The city of Manila already had electricity since 1892, provided by La Electricista, the Philippine's first electric company. The company built a central power plant on Calle San Sebastian in 1895, and along with street lighting, had close to 3,000 residential customers by the end of its franchise.

American Occupation and Pre-War History

On October 20, 1902, the Second Philippine Commission began accepting bids to operate Manila's electric tramway, and by extension, providing electricity to the city and its suburbs. Detroit entrepreneur Charles M. Swift won the bidding by default as he was the sole bidder and on March 24, 1903, was granted the original basic franchise of Meralco.

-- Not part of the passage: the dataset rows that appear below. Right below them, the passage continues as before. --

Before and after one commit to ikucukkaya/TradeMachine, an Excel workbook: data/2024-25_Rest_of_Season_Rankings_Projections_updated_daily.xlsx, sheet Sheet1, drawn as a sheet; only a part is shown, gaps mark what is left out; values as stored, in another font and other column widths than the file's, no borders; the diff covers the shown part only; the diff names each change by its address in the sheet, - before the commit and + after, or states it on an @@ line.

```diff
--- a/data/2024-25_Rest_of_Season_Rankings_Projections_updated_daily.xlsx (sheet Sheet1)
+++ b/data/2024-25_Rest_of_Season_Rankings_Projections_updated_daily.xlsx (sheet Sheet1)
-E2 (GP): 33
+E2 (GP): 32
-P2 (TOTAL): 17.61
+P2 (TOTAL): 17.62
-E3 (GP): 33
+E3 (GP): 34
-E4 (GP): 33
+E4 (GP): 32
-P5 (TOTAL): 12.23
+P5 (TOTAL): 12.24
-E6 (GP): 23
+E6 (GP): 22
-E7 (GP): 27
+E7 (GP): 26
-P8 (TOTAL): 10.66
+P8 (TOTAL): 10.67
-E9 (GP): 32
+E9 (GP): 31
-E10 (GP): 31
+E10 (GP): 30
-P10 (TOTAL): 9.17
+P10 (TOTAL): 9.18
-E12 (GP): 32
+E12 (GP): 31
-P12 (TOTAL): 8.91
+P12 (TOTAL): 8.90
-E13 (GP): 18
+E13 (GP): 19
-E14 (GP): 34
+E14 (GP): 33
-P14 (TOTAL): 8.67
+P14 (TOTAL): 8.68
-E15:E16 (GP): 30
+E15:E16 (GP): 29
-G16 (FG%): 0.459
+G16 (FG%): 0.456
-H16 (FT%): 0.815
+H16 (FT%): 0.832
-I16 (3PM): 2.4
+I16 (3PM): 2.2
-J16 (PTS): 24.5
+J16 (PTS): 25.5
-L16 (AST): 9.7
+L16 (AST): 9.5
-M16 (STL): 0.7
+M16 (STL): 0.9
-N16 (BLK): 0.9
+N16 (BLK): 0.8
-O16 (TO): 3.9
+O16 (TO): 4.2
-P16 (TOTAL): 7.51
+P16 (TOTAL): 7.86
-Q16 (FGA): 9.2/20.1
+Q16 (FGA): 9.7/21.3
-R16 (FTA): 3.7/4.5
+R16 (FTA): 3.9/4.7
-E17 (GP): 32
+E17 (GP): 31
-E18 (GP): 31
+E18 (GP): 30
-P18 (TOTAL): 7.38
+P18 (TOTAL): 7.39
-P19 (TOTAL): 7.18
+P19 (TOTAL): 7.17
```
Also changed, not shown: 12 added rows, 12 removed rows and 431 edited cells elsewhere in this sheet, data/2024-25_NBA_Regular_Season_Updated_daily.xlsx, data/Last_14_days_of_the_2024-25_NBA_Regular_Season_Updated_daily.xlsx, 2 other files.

In 1904, Meralco acquired both the Compañía de los Tranvías de Filipinas, a firm that operated public transportation and ran Manila's horse-drawn street railways, and added La Electricista. Construction on the electric tramway began that same year. In addition to acquiring La Electricista's Calle San Sebastian power plant, Meralco built its own steam generating plant on Isla Provisora which powered the streetcar system and eventually also the electric service. By 1906, Meralco's yearly power output capacity was around eight million kWh.

Public Transportation

Meralco built up a strong public transportation business in the decades leading up to World War II, building a 170-strong fleet of streetcars into the 1920s, before switching over to buses later in that decade.

Power Generation and Distribution

By 1915, electricity generation and distribution became the main Meralco's main income generator, overtaking its public transportation operations in terms of revenue. In 1919, it changed its official name to Manila Electric Company. By 1920, the company's power capacity had grown to 45 million kWh.

In 1925, MERALCO, was acquired by the utility holding company Associated Gas and Electric or AEGCO (reorganized as General Public Utilities Corporation or GPU in 1946), which had begun a massive expansion throughout the United States and Canada. With AGECO's financial backing, MERALCO began acquiring a number of existing utility companies in the Philippines, enabling the company to expand beyond its Manila city center base.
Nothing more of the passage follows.